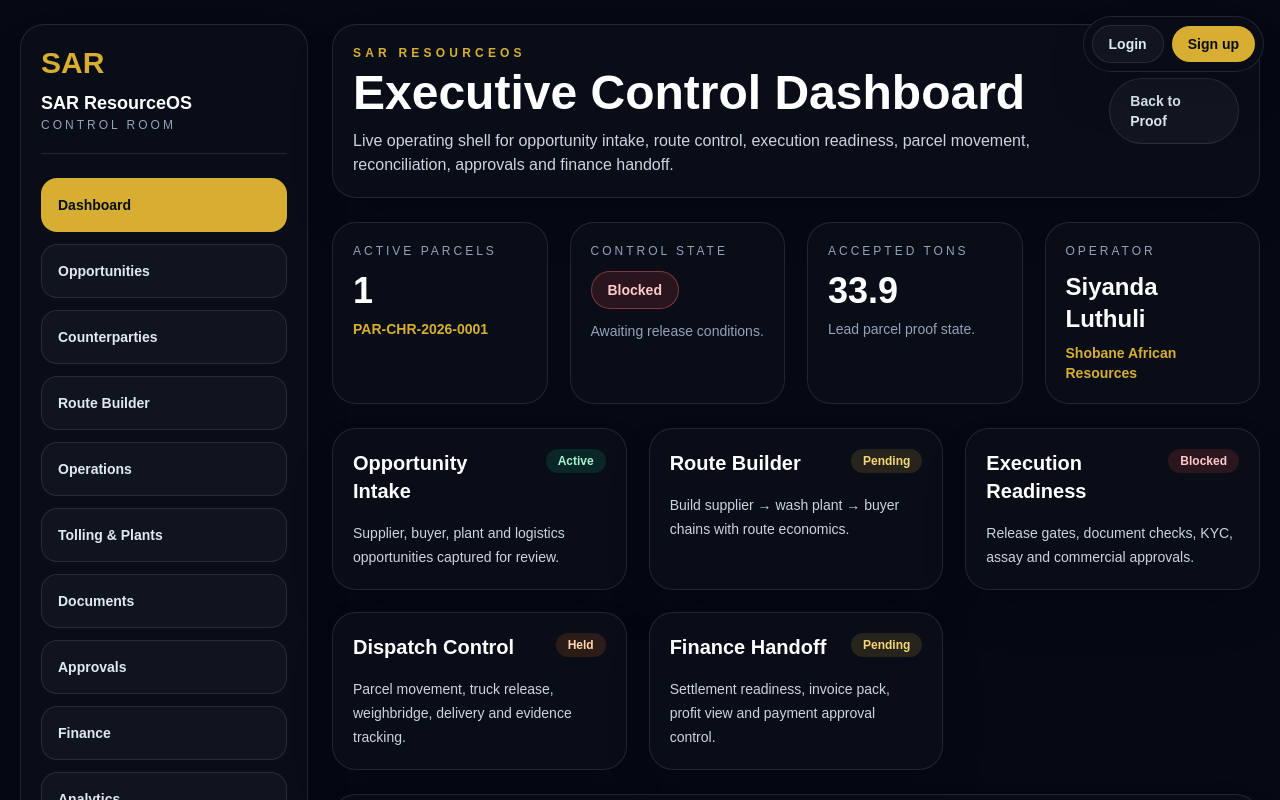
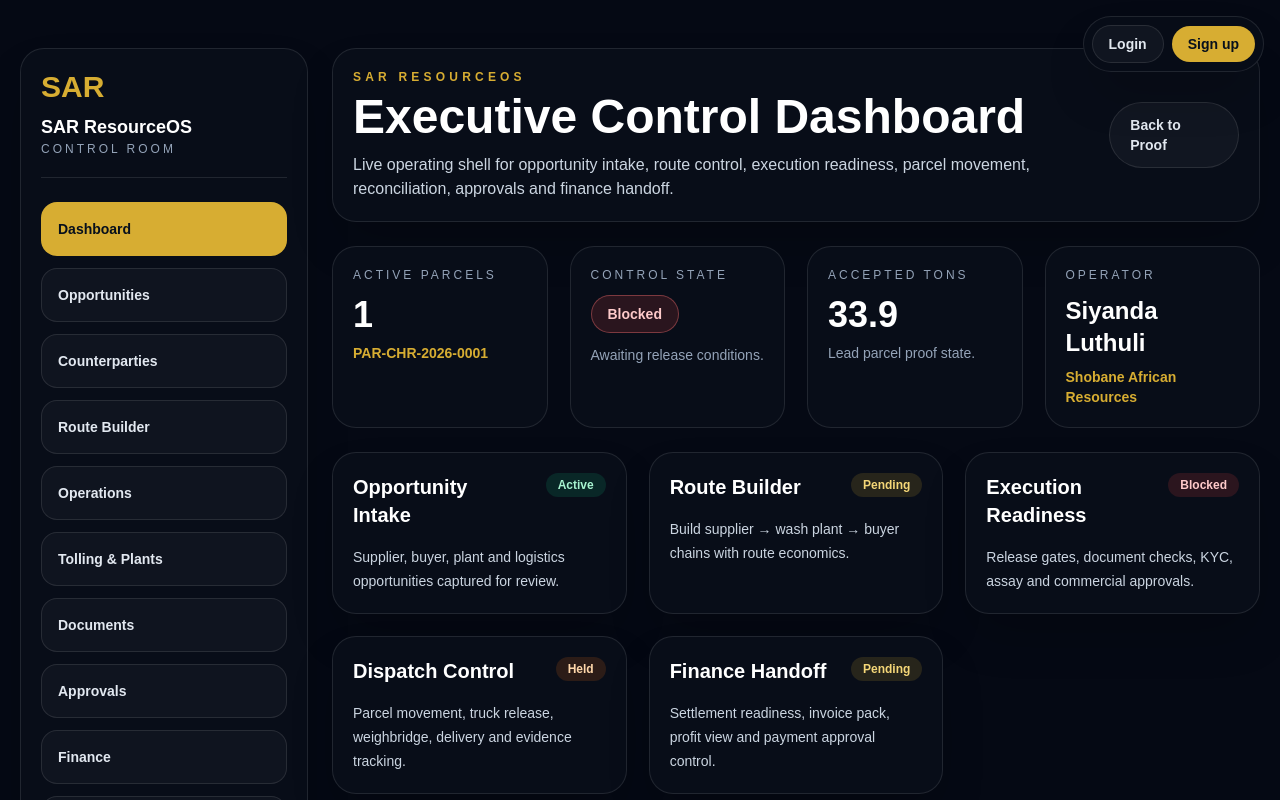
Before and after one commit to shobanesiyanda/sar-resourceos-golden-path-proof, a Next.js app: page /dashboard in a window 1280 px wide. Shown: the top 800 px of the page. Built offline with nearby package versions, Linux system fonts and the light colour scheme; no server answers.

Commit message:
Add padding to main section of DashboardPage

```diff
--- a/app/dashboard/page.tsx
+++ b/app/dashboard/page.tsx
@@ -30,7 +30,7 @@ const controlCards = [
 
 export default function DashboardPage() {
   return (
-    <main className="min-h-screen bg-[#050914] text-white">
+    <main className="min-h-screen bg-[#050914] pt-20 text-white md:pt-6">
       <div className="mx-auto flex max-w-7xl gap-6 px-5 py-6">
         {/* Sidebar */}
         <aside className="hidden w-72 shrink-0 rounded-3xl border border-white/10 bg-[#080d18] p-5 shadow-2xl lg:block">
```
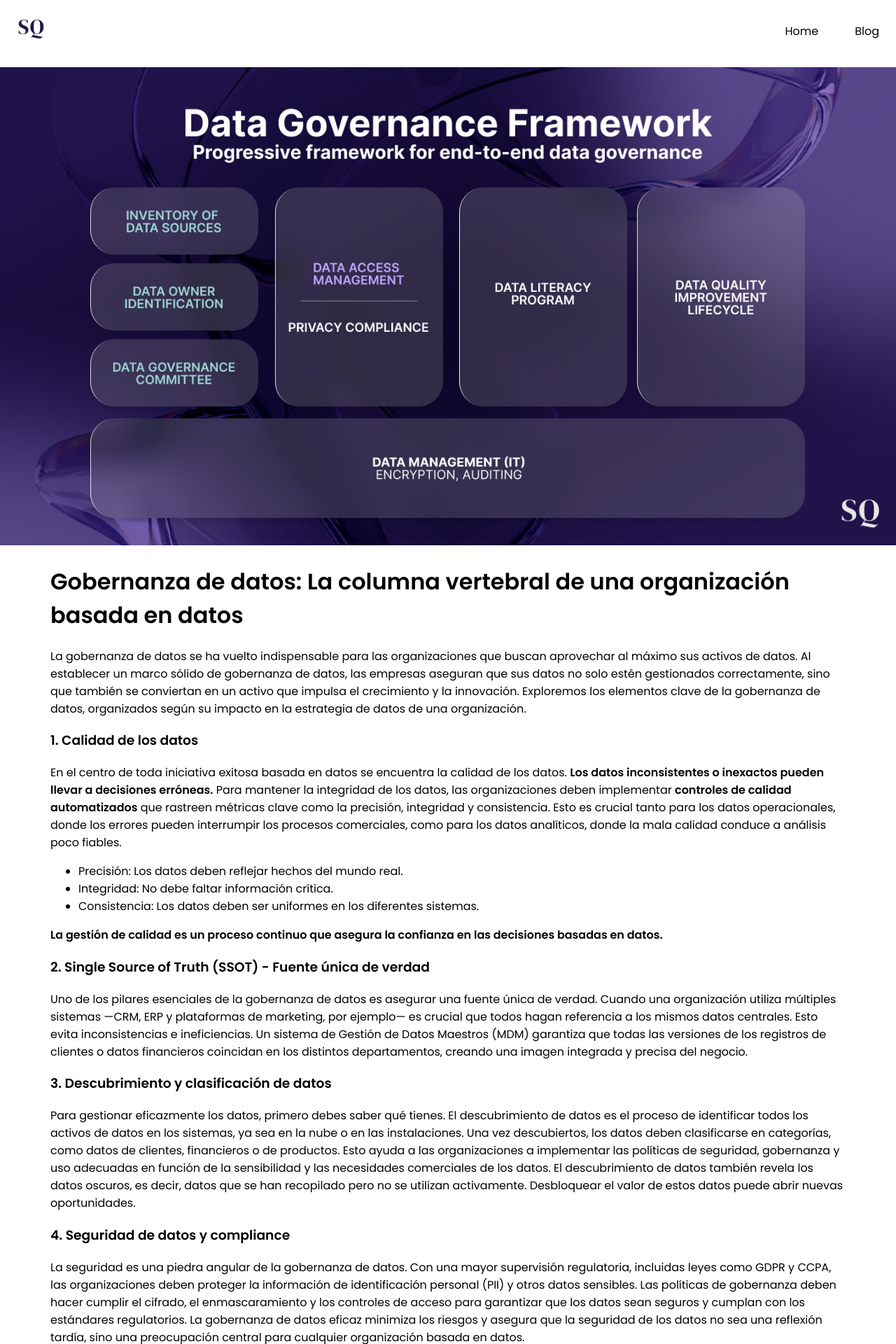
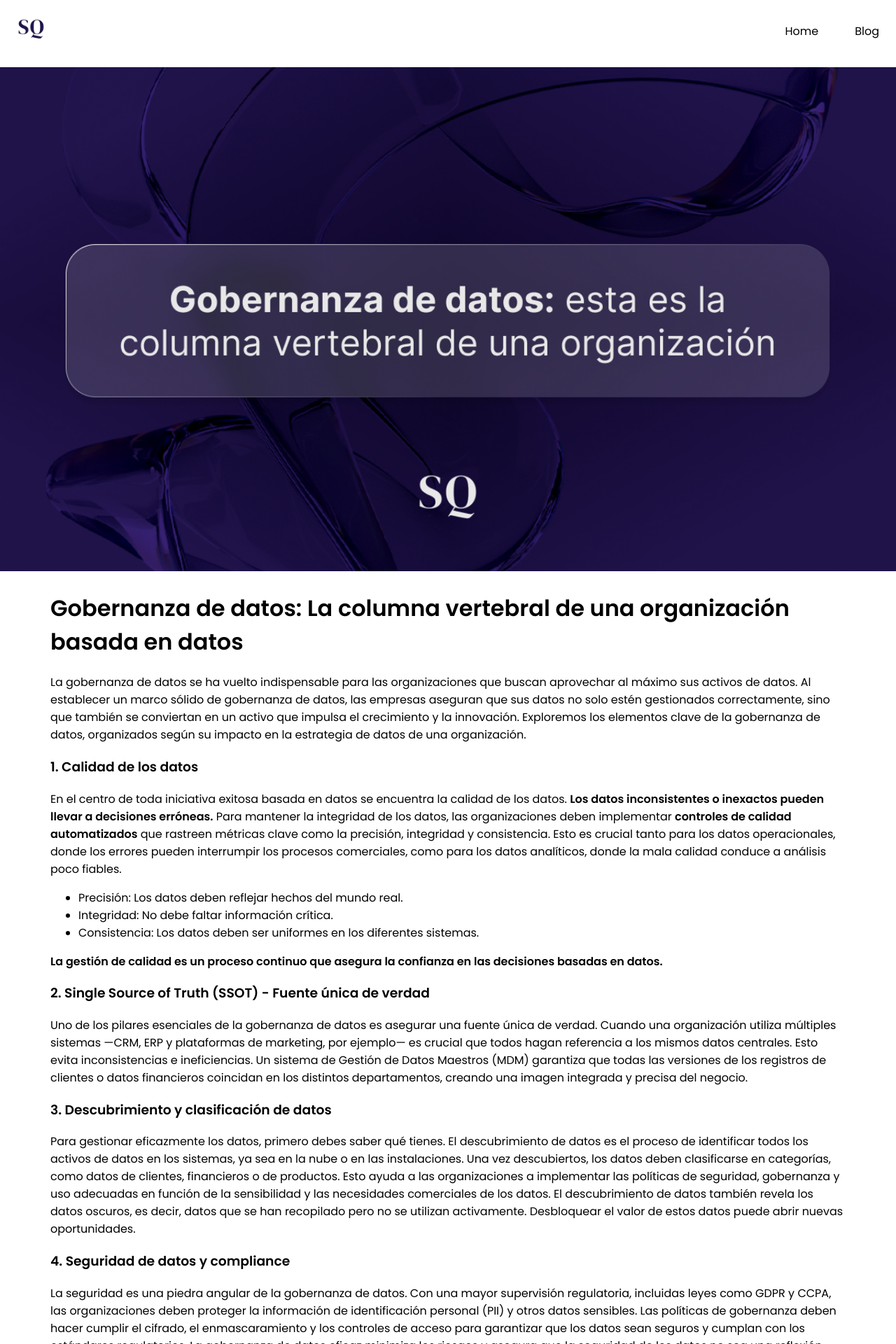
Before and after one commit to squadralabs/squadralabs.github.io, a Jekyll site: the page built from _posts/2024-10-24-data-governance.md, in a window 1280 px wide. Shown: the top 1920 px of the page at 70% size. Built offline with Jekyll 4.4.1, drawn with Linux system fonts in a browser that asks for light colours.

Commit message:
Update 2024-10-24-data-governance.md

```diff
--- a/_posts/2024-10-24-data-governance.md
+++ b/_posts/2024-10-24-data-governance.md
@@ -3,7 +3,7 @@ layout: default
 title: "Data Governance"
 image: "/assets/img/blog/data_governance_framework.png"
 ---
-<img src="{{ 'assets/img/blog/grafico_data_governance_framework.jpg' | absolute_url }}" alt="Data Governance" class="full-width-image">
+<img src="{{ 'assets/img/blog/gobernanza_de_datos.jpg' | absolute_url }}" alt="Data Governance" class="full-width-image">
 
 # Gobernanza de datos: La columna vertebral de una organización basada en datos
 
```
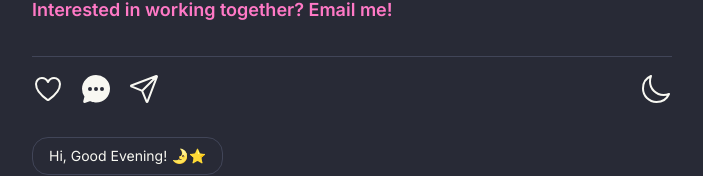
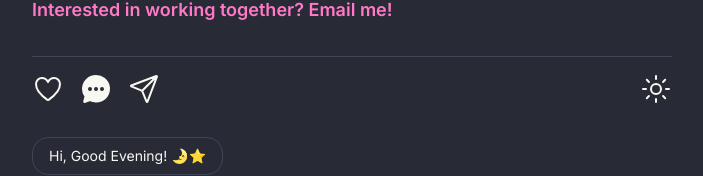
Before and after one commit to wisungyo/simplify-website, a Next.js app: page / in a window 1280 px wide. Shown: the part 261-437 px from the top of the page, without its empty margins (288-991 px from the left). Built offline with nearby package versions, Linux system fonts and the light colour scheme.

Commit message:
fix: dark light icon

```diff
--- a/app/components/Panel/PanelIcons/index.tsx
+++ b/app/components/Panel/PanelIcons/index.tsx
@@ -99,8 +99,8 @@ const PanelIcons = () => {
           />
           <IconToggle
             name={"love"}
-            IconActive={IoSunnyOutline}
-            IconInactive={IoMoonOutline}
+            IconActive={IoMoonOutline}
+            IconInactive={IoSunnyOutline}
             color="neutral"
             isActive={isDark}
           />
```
---+---
● Task requirements
What is wanted is a copy of every line in the listing that includes the word "main".

● Written reply
Add padding to main section of DashboardPage
-    <main className="min-h-screen bg-[#050914] text-white">
+    <main className="min-h-screen bg-[#050914] pt-20 text-white md:pt-6">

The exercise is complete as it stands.